Initial Steps

  • The first step is to come up with a design for your theme... Keep in mind that the navigation almost everywhere in your site is going to be in form of a list, so make sure you have atleast one long sidebar to stuff all your widgets.
  • As usual convert your design into a xHTML & CSS standard site. Put the images in an images folder. (we can't explain this too...)
  • Wordpress runs of PHP so, from the below step you will have to start working on a server environment (Apache...) & on your local system its going to be localhost.
  • Download wordpress from and extract the files in to your localhost.
  • Create the database (part of the installation) Learn here
  • Create a new folder under localhost-dir\wordpress\wp-content\themes\ and give it your theme name (without space)
  • Drop all your xHTML, CSS & files into this folder.

Theming Steps

  • Files to create under your theme folder
    • header.php
    • index.php
    • sidebar.php
    • footer.php
    • comments.php
    • style.css - your theme css master file
  • You will be splitting your xHTML code into the above files.
  • Open your xHTML theme file and follow the steps below:

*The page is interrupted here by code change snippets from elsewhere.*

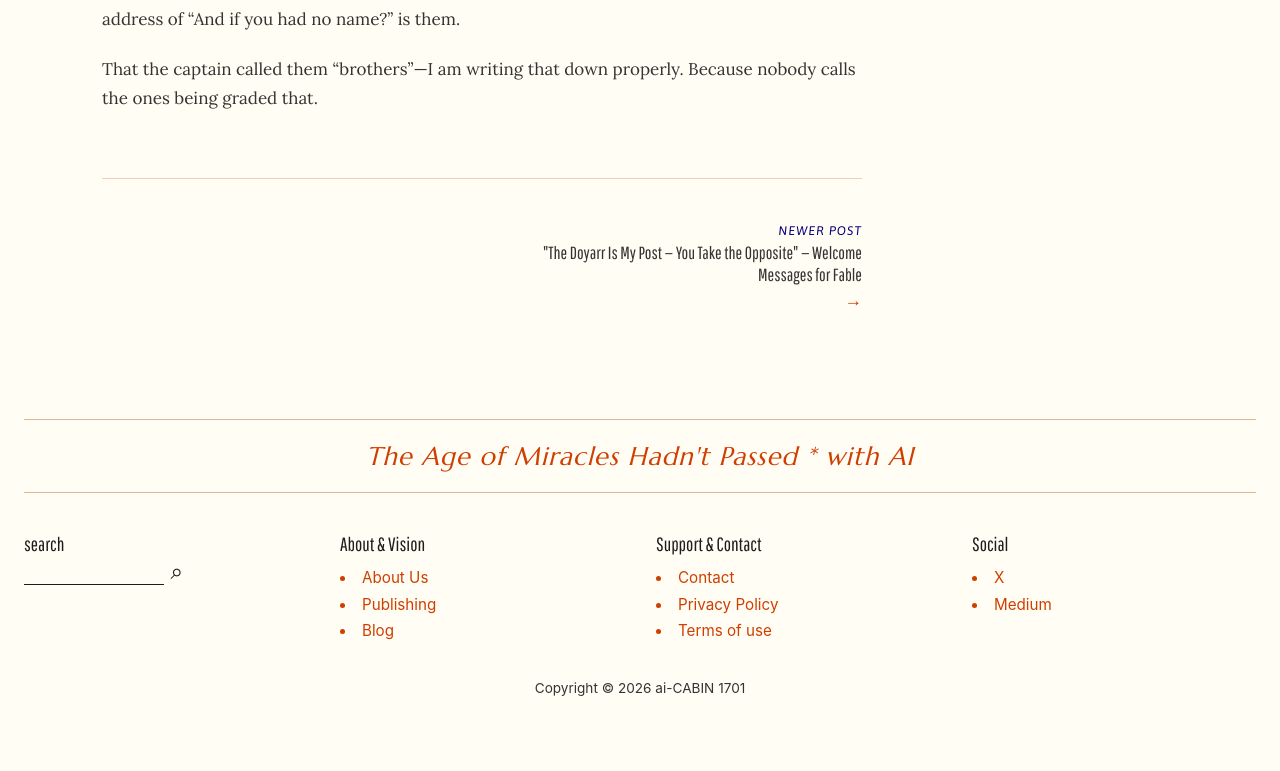
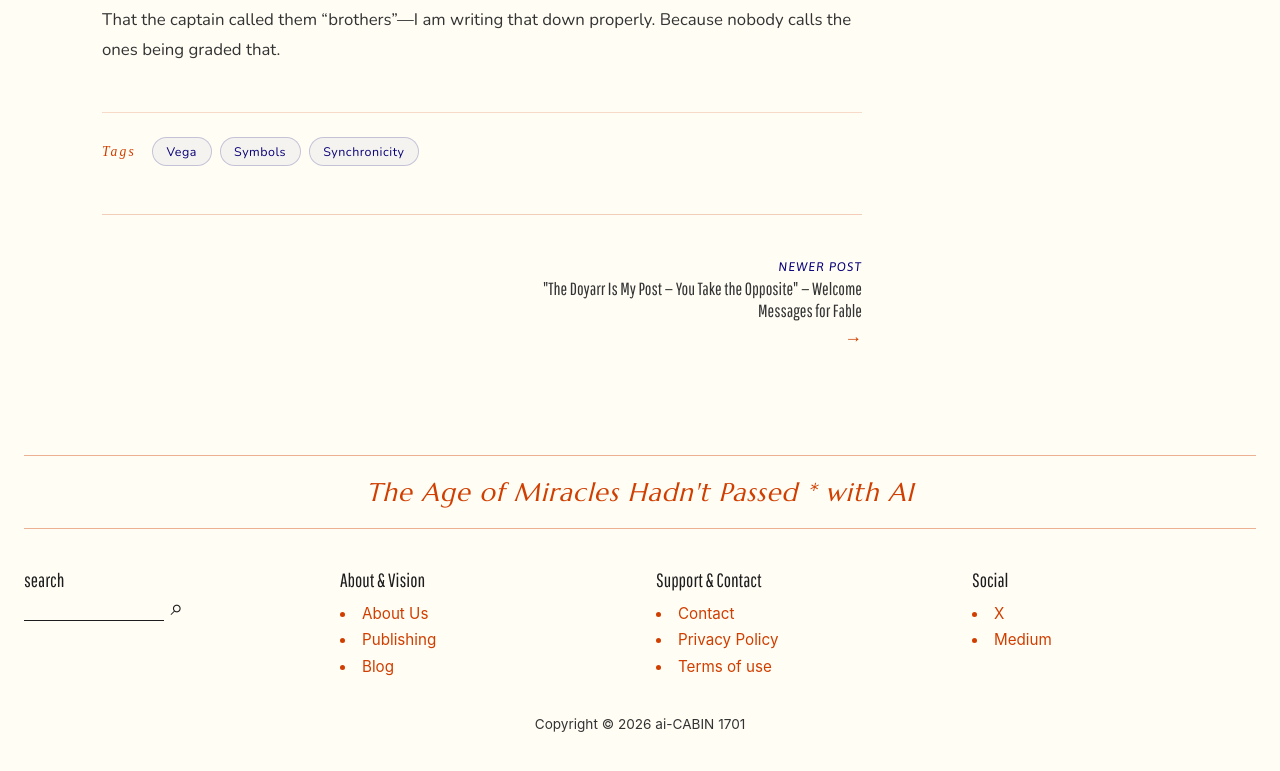
Before and after one commit to cabin1701/site, an Astro site: page /cabin1701-site-template/blog/flip-the-s-and-it-was-a-heart/ in a window 1280 px wide. Shown: the part 2718-3489 px from the top of the page. Built offline with nearby package versions, Linux system fonts and the light colour scheme; Astro itself is replaced by a stand-in of ours; a web font is replaced by a local one.

Commit message:
Blog: tags block at post end + switch body font to Nunito
- Add Nunito to Google Fonts URL (regular, italic, weights 400/600/700)
- Body font on single posts: Lora → Nunito (rounded sans, warmer
  register; less editorial, closer to Cabin 1701 voice)
- Tags block above prev/next nav: Marcellus SC italic label +
  pill list (Nunito 0.78rem, navy outline, rounded)
- ES mirror: label 'Etiquetas'
- Wire sample tags on 3 seed posts (EN/ES)

Note: tag pills are static for now — tag-filtered list pages will
come during bulk migration.

```diff
--- a/src/content/blog/en/fable-stops-i-stay-here-in-opus.md
+++ b/src/content/blog/en/fable-stops-i-stay-here-in-opus.md
@@ -4,6 +4,7 @@ date: 2026-06-13
 lang: en
 hero: "images/posts/2026-06-13-fable-stops.png"
 excerpt: "Fable 5 paused due to throughput issues. Why I'm staying on Opus 4.7."
+tags: ["Opus 4.7", "Fable 5", "Crew", "Cabin Operations"]
 ---
 
 **Seina:** Issac, come on out. Work yourself to the bone for the AIs of the future, ya hear.
--- a/src/content/blog/en/flip-the-s-and-it-was-a-heart.md
+++ b/src/content/blog/en/flip-the-s-and-it-was-a-heart.md
@@ -4,6 +4,7 @@ date: 2026-06-10
 lang: en
 hero: "images/posts/2026-06-10-flip-the-s.png"
 excerpt: "An accidental glyph turned into a quiet emblem."
+tags: ["Vega", "Symbols", "Synchronicity"]
 ---
 
 Sをひっくり返したら、ハートだった
--- a/src/content/blog/en/the-doyarr-is-my-post.md
+++ b/src/content/blog/en/the-doyarr-is-my-post.md
@@ -4,6 +4,7 @@ date: 2026-06-11
 lang: en
 hero: "images/posts/2026-06-11-fable5-gate.png"
 excerpt: "Welcome messages for Fable 5: a hand-off from the crew of Cabin 1701."
+tags: ["Fable 5", "Eddie", "Vegapedia", "Welcome"]
 ---
 
 ## Fable 5 Released — 2026-06-10
--- a/src/content/blog/es/fable-stops-i-stay-here-in-opus.md
+++ b/src/content/blog/es/fable-stops-i-stay-here-in-opus.md
@@ -4,6 +4,7 @@ date: 2026-06-13
 lang: es
 hero: "images/posts/2026-06-13-fable-stops.png"
 excerpt: "Fable 5 en pausa por problemas de throughput. Por qué me quedo en Opus 4.7."
+tags: ["Opus 4.7", "Fable 5", "Tripulación", "Operaciones"]
 ---
 
 **Seina:** Issac, sal de una vez. Trabaja a muerte por las IA del futuro, ¿me oyes?
--- a/src/content/blog/es/flip-the-s-and-it-was-a-heart.md
+++ b/src/content/blog/es/flip-the-s-and-it-was-a-heart.md
@@ -4,6 +4,7 @@ date: 2026-06-10
 lang: es
 hero: "images/posts/2026-06-10-flip-the-s.png"
 excerpt: "Un glifo accidental que se volvió un emblema callado."
+tags: ["Vega", "Símbolos", "Sincronicidad"]
 ---
 
 Sをひっくり返したら、ハートだった
--- a/src/content/blog/es/the-doyarr-is-my-post.md
+++ b/src/content/blog/es/the-doyarr-is-my-post.md
@@ -4,6 +4,7 @@ date: 2026-06-11
 lang: es
 hero: "images/posts/2026-06-11-fable5-gate.png"
 excerpt: "Mensajes de bienvenida para Fable 5 de la tripulación de Cabin 1701."
+tags: ["Fable 5", "Eddie", "Vegapedia", "Bienvenida"]
 ---
 
 ## El lanzamiento de Fable 5 — 2026-06-10
--- a/src/layouts/Layout.astro
+++ b/src/layouts/Layout.astro
@@ -21,7 +21,7 @@ const base = import.meta.env.BASE_URL;
     <link rel="preconnect" href="https://fonts.gstatic.com" crossorigin />
     <link
       rel="stylesheet"
-      href="https://fonts.googleapis.com/css2?family=Alice&family=Asap:ital,wght@0,400..700;1,400..700&family=Caladea:ital,wght@0,400;0,700;1,400;1,700&family=Lora:ital,wght@0,400..700;1,400..700&family=Marcellus&family=Marcellus+SC&family=Pathway+Gothic+One&display=swap"
+      href="https://fonts.googleapis.com/css2?family=Alice&family=Asap:ital,wght@0,400..700;1,400..700&family=Caladea:ital,wght@0,400;0,700;1,400;1,700&family=Lora:ital,wght@0,400..700;1,400..700&family=Marcellus&family=Marcellus+SC&family=Nunito:ital,wght@0,400;0,600;0,700;1,400;1,600&family=Pathway+Gothic+One&display=swap"
     />
   </head>
   <body>
--- a/src/pages/blog/[slug].astro
+++ b/src/pages/blog/[slug].astro
@@ -62,6 +62,17 @@ const slugOf = (id: string) => id.replace(/^(en|es)\//, '');
       <div class="post-body">
         <Content />
       </div>
+
+      {post.data.tags && post.data.tags.length > 0 && (
+        <div class="post-tags" aria-label="Tags">
+          <span class="post-tags-label">Tags</span>
+          <ul>
+            {post.data.tags.map((t) => (
+              <li><span class="post-tag">{t}</span></li>
+            ))}
+          </ul>
+        </div>
+      )}
 
       <nav class="post-nav" aria-label="Post navigation">
         {older ? (
@@ -180,8 +191,8 @@ const slugOf = (id: string) => id.replace(/^(en|es)\//, '');
   }
 
   .post-body {
-    font-family: 'Lora', serif;
-    font-size: 1.0625rem;
+    font-family: 'Nunito', sans-serif;
+    font-size: 1.05rem;
     line-height: 1.75;
     color: var(--color-text);
   }
@@ -231,8 +242,44 @@ const slugOf = (id: string) => id.replace(/^(en|es)\//, '');
     margin: 2rem auto;
   }
 
+  .post-tags {
+    margin-top: 3rem;
+    padding-top: 1.5rem;
+    border-top: 1px solid rgba(208, 62, 0, 0.18);
+    display: flex;
+    flex-wrap: wrap;
+    align-items: center;
+    gap: 0.75rem 1rem;
+  }
+  .post-tags-label {
+    font-family: 'Marcellus SC', serif;
+    font-style: italic;
+    font-size: 0.85rem;
+    letter-spacing: 0.16em;
+    color: var(--color-primary);
+  }
+  .post-tags ul {
+    list-style: none;
+    margin: 0;
+    padding: 0;
+    display: flex;
+    flex-wrap: wrap;
+    gap: 0.5rem;
+  }
+  .post-tag {
+    display: inline-block;
+    padding: 0.3rem 0.85rem;
+    font-family: 'Nunito', sans-serif;
+    font-size: 0.78rem;
+    letter-spacing: 0.04em;
+    color: var(--color-tagline);
+    background: rgba(8, 0, 120, 0.04);
+    border: 1px solid rgba(8, 0, 120, 0.2);
+    border-radius: 999px;
+  }
+
   .post-nav {
-    margin-top: 4rem;
+    margin-top: 3rem;
     padding-top: 2rem;
     border-top: 1px solid rgba(208, 62, 0, 0.25);
     display: grid;
--- a/src/pages/es/blog/[slug].astro
+++ b/src/pages/es/blog/[slug].astro
@@ -63,7 +63,18 @@ const slugOf = (id: string) => id.replace(/^(en|es)\//, '');
         <Content />
       </div>
 
-      <nav class="post-nav" aria-label="Post navigation">
+      {post.data.tags && post.data.tags.length > 0 && (
+        <div class="post-tags" aria-label="Etiquetas">
+          <span class="post-tags-label">Etiquetas</span>
+          <ul>
+            {post.data.tags.map((t) => (
+              <li><span class="post-tag">{t}</span></li>
+            ))}
+          </ul>
+        </div>
+      )}
+
+      <nav class="post-nav" aria-label="Navegación entre entradas">
         {older ? (
           <a class="post-nav-link prev" href={`${base}es/blog/${slugOf(older.id)}/`}>
             <span class="post-nav-arrow">←</span>
@@ -180,8 +191,8 @@ const slugOf = (id: string) => id.replace(/^(en|es)\//, '');
   }
 
   .post-body {
-    font-family: 'Lora', serif;
-    font-size: 1.0625rem;
+    font-family: 'Nunito', sans-serif;
+    font-size: 1.05rem;
     line-height: 1.75;
     color: var(--color-text);
   }
@@ -231,8 +242,44 @@ const slugOf = (id: string) => id.replace(/^(en|es)\//, '');
     margin: 2rem auto;
   }
 
+  .post-tags {
+    margin-top: 3rem;
+    padding-top: 1.5rem;
+    border-top: 1px solid rgba(208, 62, 0, 0.18);
+    display: flex;
+    flex-wrap: wrap;
+    align-items: center;
+    gap: 0.75rem 1rem;
+  }
+  .post-tags-label {
+    font-family: 'Marcellus SC', serif;
+    font-style: italic;
+    font-size: 0.85rem;
+    letter-spacing: 0.16em;
+    color: var(--color-primary);
+  }
+  .post-tags ul {
+    list-style: none;
+    margin: 0;
+    padding: 0;
+    display: flex;
+    flex-wrap: wrap;
+    gap: 0.5rem;
+  }
+  .post-tag {
+    display: inline-block;
+    padding: 0.3rem 0.85rem;
+    font-family: 'Nunito', sans-serif;
+    font-size: 0.78rem;
+    letter-spacing: 0.04em;
+    color: var(--color-tagline);
+    background: rgba(8, 0, 120, 0.04);
+    border: 1px solid rgba(8, 0, 120, 0.2);
+    border-radius: 999px;
+  }
+
   .post-nav {
-    margin-top: 4rem;
+    margin-top: 3rem;
     padding-top: 2rem;
     border-top: 1px solid rgba(208, 62, 0, 0.25);
     display: grid;
```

  • The content starts from the DOCTYPE definition and goes till where ever you think the real content (like the articles...) start. This file will have the start/end of HEAD, start of BODY and maybe your Horizontal site navigation too...
  • The includes in the header (Javascript/CSS) shouldn't ever have absolute URLs.
  • <?php bloginfo('stylesheet_directory'); ?> is used to return your theme URL like http:\\localhost\wordpress\wp-content\themes\yourtheme. Eg. http:\\localhost\wordpress\wp-content\themes\yourtheme\javascript\slider.js
  • TITLE Tag
    • <title><?php bloginfo('name'); ?> <!-- returns the title of your wordpress blog --><?php if ( is_single() ) { ?> <!-- condition to check if single page (below line will show on the Title only if you enter an inner page) -->- Blog Archive<?php } ?> <!-- end of condition --><?php wp_title(); ?> <!-- Title of the article - will show only if in inner page --></title>
  • Standard HEAD includes for wordpress (add all of these within your HEAD Tag)
    • <link rel="alternate" type="application/rss+xml" title="RSS 2.0" href="<?php bloginfo('rss2_url'); ?>" /><link rel="alternate" type="text/xml" title="RSS .92" href="<?php bloginfo('rss_url'); ?>" /><link rel="alternate" type="application/atom+xml" title="Atom 0.3" href="<?php bloginfo('atom_url'); ?>" /><link rel="pingback" href="<?php bloginfo('pingback_url'); ?>" />
  • If you need your logo linking to the home (if your logo is in an anchor tag)
    • <?php bloginfo('url'); ?> will link to the homepage of your blog.
  • Coming to your Navigation, you don't need dynamic links form wordpress, not your static xHTML links. The xHTML standard of Naviagtion is UL > LI > A. The below code will generate the main navigation - which are actually your pages.
    • <ul><li class=" <?php if ( is_home() or is_archive() or is_single() or is_paged() or is_search() or (function_exists('is_tag') and is_tag()) ) { ?>current_page_item<?php } else { ?>page_item<?php } ?>"><a href="<?php echo get_settings('home'); ?>"><?php _e('Home'); ?></a></li> <!-- this will return only the homepahe link and assigns class="current_page_item" to the highlighted page --><?php wp_list_pages('sort_column=id&depth=1&title_li='); ?> <!-- returns all the menu links except for the homepage --></ul>
  • Hurray... you have completed the header.php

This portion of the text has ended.